First, we need to install the Entity Framework 6 Pre in Visual Studio 2012,
How to Install the Entity Framework 6 Beta version in .NET Framework 4.5
From the Tools menu, select "Library Package Manager" and then click "Package Manager Console".
To install Entity Framework, run the following command in the Package Manager Console.
PM> Install-Package Entity Framework -Pre
In Entity Framework 6 we can now add the two new APIs to DbContext.Database that makes working with transactions easier.

"UseTransaction" and "BeginTransaction"

In this article, however, I will only consider how to use "BeginTransaction()" to work with the transactions in Entity Framework 6.


This method returns a "DbContextTransaction" object and will open the underlying database connection if necessary. This method has two overridden constructors. Both the overrides take the "IsolationLevel" for the transaction.
1.  The first one is the default constructor that takes no arguments, which means it uses the default for the transaction.
2.  The second takes an explicit "IsolationLevel" for the transaction.


It provides the two methods "Commit()" and "Rollback()" that perform Rollback and Commit on the transaction.
Now, let's start code to see how to use Transaction in Entity Framework 6.
Here, I'll use a console application in VS2012 using C#.
I am using Code First to use the Transaction. When using Code First development you usually begin by writing .NET Framework classes that define your conceptual (domain) model.
The code below defines a set of model classes. Open the Program.cs file and paste the following class definitions.
  1. public class PostInformation  
  2. {  
  3.         [Key]  
  4.         public int PostId { getset; }  
  5.         public string Title { getset; }  
  6.         public string Content { getset; }  
  7. }  
  9. public class PostAdditionalInformation  
  10. {  
  11.         [Key]  
  12.         public int PostId { getset; }  
  13.         [Required]  
  14.         public string PostName { getset; }  

To use the appropriate annotations, include the Namespaces in the file.
  1. using System.ComponentModel.DataAnnotations;  
  2. using System.Data.Entity; 
Define the DbContext Derived Type
In addition to defining entities, you need to define a class that derives from DbContext and exposes DbSet<TEntity> properties. The DbSet<TEntity> properties.
An instance of the DbContext derived type manages the entity objects during run time, which includes populating objects with data from a database, change tracking, and persisting data to the database.
In the Program.cs add the context definition.
  1. public partial class PostEntityContainer : DbContext  
  2. {  
  3.         public PostEntityContainer() : base("name=EntitieConnectionString")  
  4.         {  
  5.         }   
  6.         protected override void OnModelCreating(DbModelBuilder modelBuilder)  
  7.         {  
  8.         }  
  9.         public DbSet<PostInformation> Post_Details { getset; }  
  10.         public DbSet<PostAdditionalInformation> PostAddtional_Details { getset; }  

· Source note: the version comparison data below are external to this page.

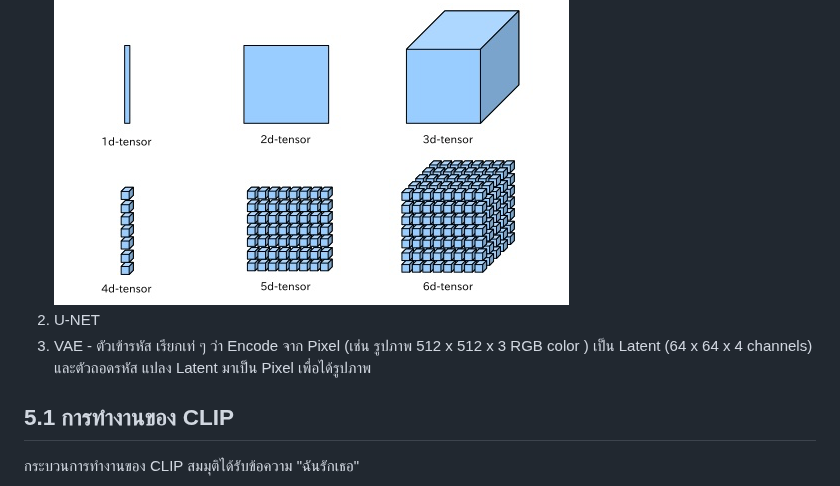
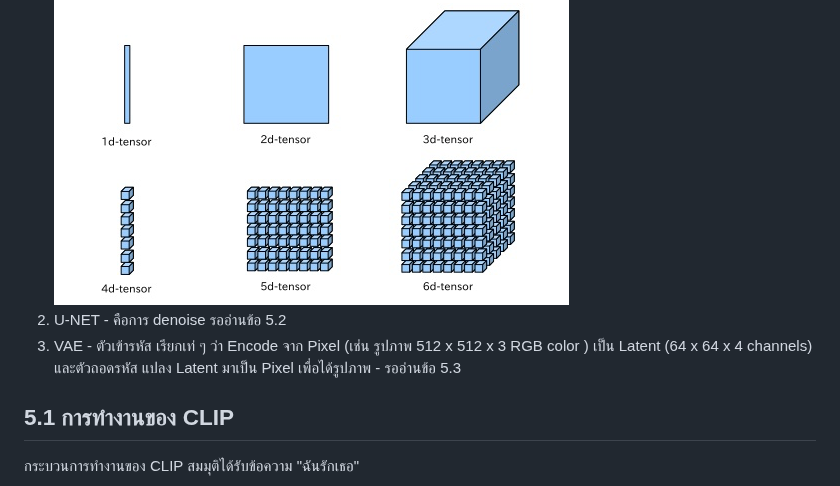
Before and after one commit to gordon123/lean2ComfyUI, a Markdown page: (Thai) #5.1 Basic CLIP.md, the part around the change. GitHub-like rendering.

Commit message:
หัวข้อ

```diff
--- a/(Thai) #5.1 Basic CLIP.md
+++ b/(Thai) #5.1 Basic CLIP.md
@@ -11,8 +11,8 @@
 
 1. CLIP - เป็นเหมือนตัวจับคู่ ภาพกลับข้อความ โดยใช้เครื่องมือ ที่เรียกว่า การ Transformer (แปลงให้เป็นตัวเลข ในรูป Vecter, matric, Tensors, Flat number) ถ้าเป็นรูป เรียกว่า Vision Transformer (ViT) ถ้าเป็น ตัวอักษรเรียกว่า  Text transformer
 ![alt text](image-8.png)
-2. U-NET
-3. VAE - ตัวเข้ารหัส เรียกเท่ ๆ ว่า Encode จาก Pixel (เช่น รูปภาพ 512 x 512 x 3 RGB color ) เป็น Latent (64 x 64 x 4 channels) และตัวถอดรหัส แปลง Latent มาเป็น Pixel เพื่อได้รูปภาพ
+2. U-NET - คือการ denoise รออ่านข้อ 5.2
+3. VAE - ตัวเข้ารหัส เรียกเท่ ๆ ว่า Encode จาก Pixel (เช่น รูปภาพ 512 x 512 x 3 RGB color ) เป็น Latent (64 x 64 x 4 channels) และตัวถอดรหัส แปลง Latent มาเป็น Pixel เพื่อได้รูปภาพ - รออ่านข้อ 5.3
 
 
 ## 5.1 การทำงานของ CLIP
```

Here, I will call the base constructor of the "DbContext" class by passing the Connection String key name that is defined in my "Web.Config" file.
Now, after creating the basics Entity Framework, it's time to use the following declaration in the Main method with a transaction.
Open the Program.cs file where the Main method is defined. Add the following code into the Main function.
  1. static void Main(string[] args) {  
  2.     using(var context = new PostEntityContainer()) {  
  3.         using(var dbcxtransaction = context.Database.BeginTransaction()) {  
  4.             try {  
  5.                 PostInformation NewPost = new PostInformation() {  
  6.                     PostId = 101,  
  7.                         Content = "This is my first Post related to Entity Model",  
  8.                         Title = "Transaction in EF 6 beta"  
  9.                 };  
  10.                 context.Post_Details.Add(NewPost);  
  11.                 context.SaveChanges();  
  12.                 PostAdditionalInformation PostInformation = new PostAdditionalInformation() {  
  13.                     PostId = (101),  
  14.                         PostName = "Working With Transaction in Entity Model 6 Beta Version"  
  16.                 };  
  17.                 context.PostAddtional_Details.Add(PostInformation);  
  18.                 context.SaveChanges();  
  19.                 dbcxtransaction.Commit();  
  20.                 Console.WriteLine("Data Saved Successfully. Transaction Commited");  
  21.             } catch {  
  22.                 dbcxtransaction.Rollback();  
  23.                 Console.WriteLine("Error Occured during data saved. Transaction Rolled Back");  
  24.             }  
  25.         }  
  26.     }  

The code above will call the "SaveChanges()" method on the context two times on the different "DbSet" underlying the same transaction. If both the entities are saved successfully then the transaction will be successfully committed, otherwise, it will be rolled back.
Note: Beginning a transaction requires that the underlying store connection is open. So calling BeginTransaction() will open the connection if necessary. If "DbContextTransaction" opened the connection then it will close it when "Dispose()" is called. 
Now, run the application and see what happens with it.
When you run the application, you get the following message on the screen.

transaction Commited in Entity Framework.jpg
When you open your database with a respective connection string, you will notice that the will be inserted in both of the tables.
Now, I will change some code during the second insertion of the entity to the set, so that it will go through the catch block and transaction when it is being rolled back.
  1. static void Main(string[] args) {  
  2.     using(var context = new PostEntityContainer()) {  
  3.         using(var dbcxtransaction = context.Database.BeginTransaction()) {  
  4.             try {  
  5.                 PostInformation NewPost = new PostInformation() {  
  6.                     PostId = 101,  
  7.                         Content = "This is my first Post related to Entity Model",  
  8.                         Title = "Transaction in EF 6 beta"  
  9.                 };  
  10.                 context.Post_Details.Add(NewPost);  
  11.                 context.SaveChanges();  
  12.                 PostAdditionalInformation PostInformation = new PostAdditionalInformation() {  
  13.                     PostId = 101,  
  14.                         //    PostName = "Working With Transaction in Entity Model 6 Beta Version" Comment the Line, which is mark as required.  
  15.                 };  
  16.                 context.PostAddtional_Details.Add(PostInformation);  
  17.                 context.SaveChanges();  
  18.                 dbcxtransaction.Commit();  
  19.                 Console.WriteLine("Data Saved Successfully. Transaction Commited");  
  20.             } catch {  
  21.                 dbcxtransaction.Rollback();  
  22.                 Console.WriteLine("Error Occured during data saved. Transaction Rolled Back");  
  23.             }  
  24.         }  
  25.     }  

The code above will prompt the message that the transaction is being rolled back due to some error. This is because the "PostAdditionalInformation" class has a required element that we do not pass when saving the entity to the set. See the Comment line. This time it goes through the catch block and the transaction will be completely rolled back, even the first "SaveChanges" will succeed.
Transaction Rolled Back in Entity Framwork.jpg
Here is the result of the database tables. No entry will be made in both the tables due to the transaction being rolled back.


So, through this article, we have learned about the new APIs introduced to support transactions in Entity Framework 6. Hope this helps to work with the Transaction in Entity Framework Model.